*ABOUT THIS TASK*.
Pull each line containing "doqueues" out of the data and copy it.

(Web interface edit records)
-.-.-

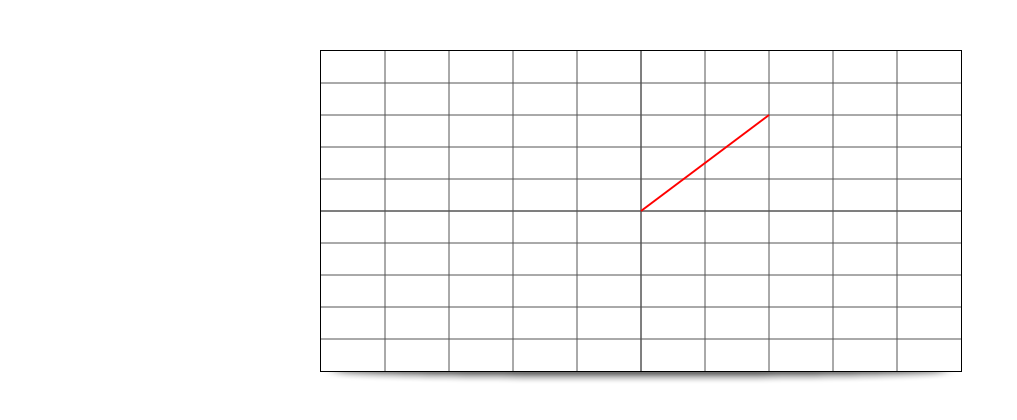
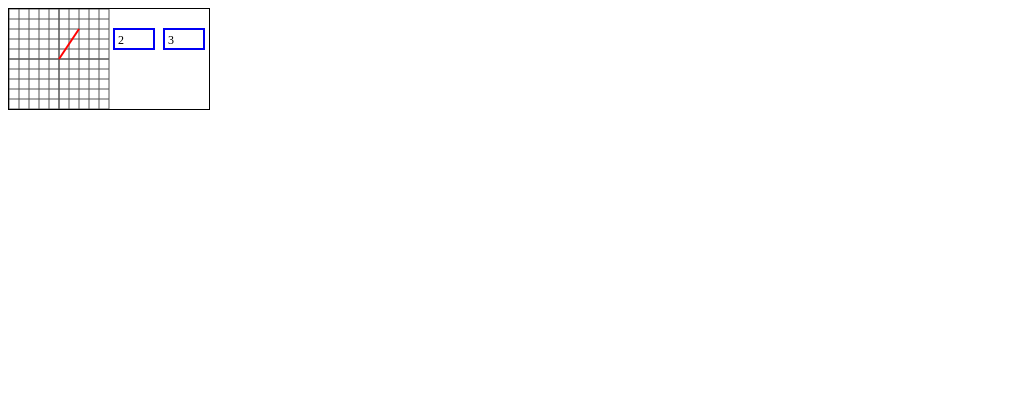
Before and after one commit to Phildo/playground, a plain HTML site: page index.html in a window 1280 px wide. Shown: the whole page, without its empty margins (0-1017 px from the left). Drawn offline with Linux system fonts and the light colour scheme.

Commit message:
basic vector playground

```diff
--- a/index.html
+++ b/index.html
@@ -5,10 +5,11 @@
 <script type='text/javascript' src='src/utils/webgl-utils.js'></script>
 <script type="text/javascript" src="src/canv.js"></script>
 <script type="text/javascript" src="src/stage.js"></script>
-<script type="text/javascript" src="src/game.js"></script>
+<script type="text/javascript" src="src/space.js"></script>
 
 <script type="text/javascript" src="src/doqueues/assetter.js"></script>
 <script type="text/javascript" src="src/doqueues/clicker.js"></script>
+<script type="text/javascript" src="src/doqueues/blurer.js"></script>
 <script type="text/javascript" src="src/doqueues/keyer.js"></script>
 <script type="text/javascript" src="src/doqueues/debugger.js"></script>
 <script type="text/javascript" src="src/doqueues/dragger.js"></script>
@@ -23,16 +24,14 @@
 <script type="text/javascript" src="src/doqueues/objs/input.js"></script>
 
 <script type="text/javascript" src="src/scenes/nullScene.js"></script>
-<script type="text/javascript" src="src/scenes/loadingScene.js"></script>
-<script type="text/javascript" src="src/scenes/testScene.js"></script>
-<script type="text/javascript" src="src/scenes/gameplayScene.js"></script>
+<script type="text/javascript" src="src/scenes/vectorScene.js"></script>
 
 <script type="text/javascript">
-var g;
+var vector;
 function begin()
 {
-  g = new Game({width:640,height:320,container:"stage_container"});
-  g.begin();
+  vector = new Space({width:200,height:100,container:"vector_stage_container",scene:VectorScene});
+  vector.begin();
 }
 window.addEventListener('touchstart', function(e){ e.preventDefault() }); //prevent browser from doing anything funny
 window.addEventListener("load",begin,false);
@@ -41,12 +40,8 @@ window.addEventListener("load",begin,false);
 </head>
 <body>
 
-<div id="content" style="display:block; margin:50px auto; width:640px; position:relative;">
-  <div id="debug_div" style="display:block; width:640px; height:320px; position:absolute; top:0px; left:0px; pointer-events:none; user-select:none;"> </div>
-  <div id="stage_container" style="display:block; width:640px; height:320px; position:absolute; top:0px; left:0px; user-select:none;"> </div>
-  <div id="shadow_container" style="display:block; width:640px; position:absolute; left:0px; top:322px; pointer-events:none; user-select:none;">
-    <img id="shadow" src="assets/shadow.png" style="display:block; pointer-events:none; user-select:none;"/>
-  </div>
+<div id="content" style="position:relative;">
+  <div id="vector_stage_container" style="width:200px; height:100px; position:relative; user-select:none;"> </div>
 </div>
 
 </body>
--- a/src/canv.js
+++ b/src/canv.js
@@ -52,47 +52,47 @@ Canv.prototype.drawLine = function(ax,ay,bx,by)
   cx.lineTo(bx,by);
   cx.stroke();
 }
-Canv.prototype.drawGrid = function(center_x, center_y, unit_x, unit_y)
+Canv.prototype.drawGrid = function(x,y,w,h, center_x, center_y, unit_x, unit_y)
 {
   var self = this;
   var ca = self.canvas;
   var cx = self.context;
 
   var t;
-  var x;
-  var y;
+  var tx;
+  var ty;
 
   t = center_x;
-  x = lerp(0,ca.width,t);
-  while(t < 1)
+  tx = lerp(x,x+w,t);
+  while(t <= 1)
   {
-    self.drawLine(x,0,x,ca.height);
-    x += unit_x;
-    t = invlerp(0,ca.width,x);
+    self.drawLine(tx,y,tx,y+h);
+    tx += unit_x;
+    t = invlerp(x,x+w,tx);
   }
   t = center_x;
-  x = lerp(0,ca.width,t);
-  while(t > 0)
+  tx = lerp(x,x+w,t);
+  while(t >= 0)
   {
-    self.drawLine(x,0,x,ca.height);
-    x -= unit_x;
-    t = invlerp(0,ca.width,x);
+    self.drawLine(tx,y,tx,y+h);
+    tx -= unit_x;
+    t = invlerp(x,x+w,tx);
   }
 
   t = center_y;
-  y = lerp(0,ca.height,t);
-  while(t < 1)
+  ty = lerp(y,y+h,t);
+  while(t <= 1)
   {
-    self.drawLine(0,y,ca.width,y);
-    y += unit_y;
-    t = invlerp(0,ca.height,y);
+    self.drawLine(x,ty,x+w,ty);
+    ty += unit_y;
+    t = invlerp(y,y+h,ty);
   }
   t = center_y;
-  y = lerp(0,ca.height,t);
-  while(t > 0)
+  ty = lerp(y,y+h,t);
+  while(t >= 0)
   {
-    self.drawLine(0,y,ca.width,y);
-    y -= unit_y;
-    t = invlerp(0,ca.height,y);
+    self.drawLine(x,ty,x+w,ty);
+    ty -= unit_y;
+    t = invlerp(y,y+h,ty);
   }
 }
--- /dev/null
+++ b/src/doqueues/blurer.js
@@ -0,0 +1,73 @@
+var Blurer = function(init)
+{
+  var default_init =
+  {
+    source:document.createElement('div')
+  }
+
+  var self = this;
+  doMapInitDefaults(self,init,default_init);
+
+  var blurables = [];
+  var callbackQueue = [];
+  var evtQueue = [];
+  self.register = function(blurable) { blurables.push(blurable); }
+  self.unregister = function(blurable) { var i = blurables.indexOf(blurable); if(i != -1) blurables.splice(i,1); }
+  self.clear = function() { blurables = []; }
+  self.attach = function() //will get auto-called at creation
+  {
+    if(platform == "PC")          self.source.addEventListener('mousedown', blur, false);
+    else if(platform == "MOBILE") self.source.addEventListener('touchstart', blur, false);
+  }
+  self.detach = function()
+  {
+    if(platform == "PC")          self.source.removeEventListener('mousedown', blur);
+    else if(platform == "MOBILE") self.source.removeEventListener('touchstart', blur);
+  }
+
+  function blur(evt)
+  {
+    doSetPosOnEvent(evt);
+    for(var i = 0; i < blurables.length; i++)
+    {
+      if(blured(blurables[i], evt))
+      {
+        callbackQueue.push(blurables[i].blur);
+        evtQueue.push(evt);
+      }
+    }
+  }
+  self.flush = function()
+  {
+    for(var i = 0; i < callbackQueue.length; i++)
+      callbackQueue[i](evtQueue[i]);
+    callbackQueue = [];
+    evtQueue = [];
+  }
+
+  self.attach();
+}
+
+var blured = function(blurable, evt)
+{
+  return !ptWithinObj(evt.doX, evt.doY, blurable);
+}
+
+//example blurable- just needs x,y,w,h and blur callback
+var blurable = function(args)
+{
+  var self = this;
+
+  self.x = args.x ? args.x : 0;
+  self.y = args.y ? args.y : 0;
+  self.w = args.w ? args.w : 0;
+  self.h = args.h ? args.h : 0;
+  self.blur = args.blur ? args.blur : function(){};
+
+  //nice for debugging purposes
+  self.draw = function(canv)
+  {
+    canv.context.strokeStyle = "#00FF00";
+    canv.context.strokeRect(self.x,self.y,self.w,self.h);
+  }
+}
--- a/src/doqueues/objs/input.js
+++ b/src/doqueues/objs/input.js
@@ -1,4 +1,4 @@
-function NumberBox(x,y,w,h,val,callback)
+function NumberBox(x,y,w,h,val,delta,callback)
 {
   var self = this;
   self.x = x;
@@ -14,7 +14,7 @@ function NumberBox(x,y,w,h,val,callback)
   self.down = false;
 
   self.ref_x = 0;
-  self.delta_val = 0.01;
+  self.delta = delta;
 
   var validateNum = function(n)
   {
@@ -72,6 +72,7 @@ function NumberBox(x,y,w,h,val,callback)
   {
     self.focused = true;
     self.down = true;
+    console.log(self.x);
 
     self.offX = evt.doX-self.x;
     self.offY = evt.doY-self.y;
@@ -82,10 +83,11 @@ function NumberBox(x,y,w,h,val,callback)
     self.deltaY = ((evt.doY-self.y)-self.offY);
     self.offX = evt.doX - self.x;
     self.offY = evt.doY - self.y;
-    self.number = validateNum(self.number + self.deltaX*self.delta_val);
+    self.number = validateNum(self.number + self.deltaX*self.delta);
     self.value = ""+self.number;
 
     self.down = ptWithinObj(evt.doX, evt.doY, self);
+    console.log(self.x);
     callback(self.number);
   }
   self.dragFinish = function()
@@ -119,8 +121,9 @@ function NumberBox(x,y,w,h,val,callback)
       canv.context.fillStyle = "#8899FF";
       canv.context.fillRect(self.x,self.y,self.w,self.h);
     }
-    if(self.focused) canv.context.strokeStyle = "#F40000";
-    if(self.down)    canv.context.strokeStyle = "#00F400";
+         if(self.down)    canv.context.strokeStyle = "#00F400";
+    else if(self.focused) canv.context.strokeStyle = "#F40000";
+    else                  canv.context.strokeStyle = "#0000F4";
     canv.context.strokeRect(self.x,self.y,self.w,self.h);
     canv.context.fillStyle = "#000000";
     if(self.value.length < 5)
--- a/src/scenes/gameplayScene.js
+++ b/src/scenes/vectorScene.js
@@ -11,21 +11,34 @@ fv2.prototype.clone = function(v)
   self.y = v.y;
 }
 
-var GamePlayScene = function(game, stage)
+var VectorScene = function(space, stage)
 {
   var self = this;
   var c = stage.drawCanv;
   var ca = c.canvas;
   var cx = c.context;
 
+  var keyer = new Keyer({source:stage.dispCanv.canvas});
+  var dragger = new Dragger({source:stage.dispCanv.canvas});
+  var blurer = new Blurer({source:stage.dispCanv.canvas});
+
   self.vec = new fv2(2,3);
+
+  self.in_x = new NumberBox(105,20,40,20,2,0.1,function(n){self.vec.x = n;});
+  self.in_y = new NumberBox(155,20,40,20,3,0.1,function(n){self.vec.y = n;});
+  keyer.register(self.in_x);
+  keyer.register(self.in_y);
+  dragger.register(self.in_x);
+  dragger.register(self.in_y);
+  blurer.register(self.in_x);
+  blurer.register(self.in_y);
 
   var grid_x = 10;
   var grid_y = 10;
   var world  = {x:-(grid_x/2),y:-(grid_y/2),w:grid_x,h:grid_y};
-  var screen = {x:0,y:ca.height,w:ca.width,h:-ca.height};
-  var grid_x_w = screen.w/grid_x;
-  var grid_y_h = -screen.h/grid_y;
+  var screen = {x:0,y:100,w:100,h:-100};
+  var grid_x_w = 100/grid_x;
+  var grid_y_h = 100/grid_y;
 
   var ss_vec    = mapPt(world,screen,new fv2(0,0));
   var ss_origin = mapPt(world,screen,new fv2(0,0));
@@ -36,13 +49,16 @@ var GamePlayScene = function(game, stage)
 
   self.tick = function()
   {
+    keyer.flush();
+    dragger.flush();
+    blurer.flush();
   };
 
   self.draw = function()
   {
     cx.strokeStyle = "#555555";
     cx.lineWidth = 1;
-    c.drawGrid(0.5,0.5,grid_x_w,grid_y_h);
+    c.drawGrid(0,0,100,100,0.5,0.5,grid_x_w,grid_y_h);
 
     cx.strokeStyle = "#FF0000";
     cx.lineWidth = 2;
@@ -50,6 +66,9 @@ var GamePlayScene = function(game, stage)
     mapPt(world,screen,ss_vec);
 
     c.drawLine(ss_origin.x,ss_origin.y,ss_vec.x,ss_vec.y);
+
+    self.in_x.draw(c);
+    self.in_y.draw(c);
   };
 
   self.cleanup = function()
--- a/src/game.js
+++ b/src/space.js
@@ -1,4 +1,4 @@
-var Game = function(init)
+var Space = function(init)
 {
   var default_init =
   {
@@ -11,7 +11,7 @@ var Game = function(init)
   doMapInitDefaults(init,init,default_init);
 
   var stage = new Stage({width:init.width,height:init.height,container:init.container});
-  var scenes = [new NullScene(self, stage), new LoadingScene(self, stage), /*new TestScene(self, stage),*/ new GamePlayScene(self, stage)];
+  var scenes = [new NullScene(self, stage), new init.scene(self, stage)];
   var currentScene = 0;
 
   self.begin = function()
```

-.-.-

*ANSWER TO THE PROBLEM*.
 <script type="text/javascript" src="src/doqueues/assetter.js"></script>
 <script type="text/javascript" src="src/doqueues/clicker.js"></script>
+<script type="text/javascript" src="src/doqueues/blurer.js"></script>
 <script type="text/javascript" src="src/doqueues/keyer.js"></script>
 <script type="text/javascript" src="src/doqueues/debugger.js"></script>
 <script type="text/javascript" src="src/doqueues/dragger.js"></script>
 <script type="text/javascript" src="src/doqueues/objs/input.js"></script>
+++ b/src/doqueues/blurer.js
--- a/src/doqueues/objs/input.js
+++ b/src/doqueues/objs/input.js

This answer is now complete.